- **TASK BRIEF**
Would you retype every record below exactly as written?

- **DATA FOR ANALYSIS**

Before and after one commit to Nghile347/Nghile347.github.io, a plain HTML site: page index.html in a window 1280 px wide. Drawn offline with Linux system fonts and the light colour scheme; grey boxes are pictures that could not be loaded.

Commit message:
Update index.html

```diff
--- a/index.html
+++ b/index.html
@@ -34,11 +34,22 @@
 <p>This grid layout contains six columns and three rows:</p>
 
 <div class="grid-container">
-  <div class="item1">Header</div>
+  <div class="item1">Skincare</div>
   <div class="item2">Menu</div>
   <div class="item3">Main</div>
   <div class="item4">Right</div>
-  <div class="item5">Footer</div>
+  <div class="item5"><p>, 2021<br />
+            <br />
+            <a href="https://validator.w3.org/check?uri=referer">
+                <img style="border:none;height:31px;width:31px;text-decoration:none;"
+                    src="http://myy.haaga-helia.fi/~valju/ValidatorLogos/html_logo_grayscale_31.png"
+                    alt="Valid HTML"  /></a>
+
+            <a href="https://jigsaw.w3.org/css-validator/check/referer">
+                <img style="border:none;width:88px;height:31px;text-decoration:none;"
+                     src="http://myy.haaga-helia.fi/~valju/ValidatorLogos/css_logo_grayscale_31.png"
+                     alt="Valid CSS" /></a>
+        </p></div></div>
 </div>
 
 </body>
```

- **YOUR RESPONSE**
Before and after one commit to Nghile347/Nghile347.github.io, a plain HTML site: page index.html in a window 1280 px wide. Drawn offline with Linux system fonts and the light colour scheme; grey boxes are pictures that could not be loaded.

Commit message:
Update index.html

```diff
--- a/index.html
+++ b/index.html
@@ -34,11 +34,22 @@
 <p>This grid layout contains six columns and three rows:</p>
 
 <div class="grid-container">
-  <div class="item1">Header</div>
+  <div class="item1">Skincare</div>
   <div class="item2">Menu</div>
   <div class="item3">Main</div>
   <div class="item4">Right</div>
-  <div class="item5">Footer</div>
+  <div class="item5"><p>, 2021<br />
+            <br />
+            <a href="https://validator.w3.org/check?uri=referer">
+                <img style="border:none;height:31px;width:31px;text-decoration:none;"
+                    src="http://myy.haaga-helia.fi/~valju/ValidatorLogos/html_logo_grayscale_31.png"
+                    alt="Valid HTML"  /></a>
+
+            <a href="https://jigsaw.w3.org/css-validator/check/referer">
+                <img style="border:none;width:88px;height:31px;text-decoration:none;"
+                     src="http://myy.haaga-helia.fi/~valju/ValidatorLogos/css_logo_grayscale_31.png"
+                     alt="Valid CSS" /></a>
+        </p></div></div>
 </div>
 
 </body>
```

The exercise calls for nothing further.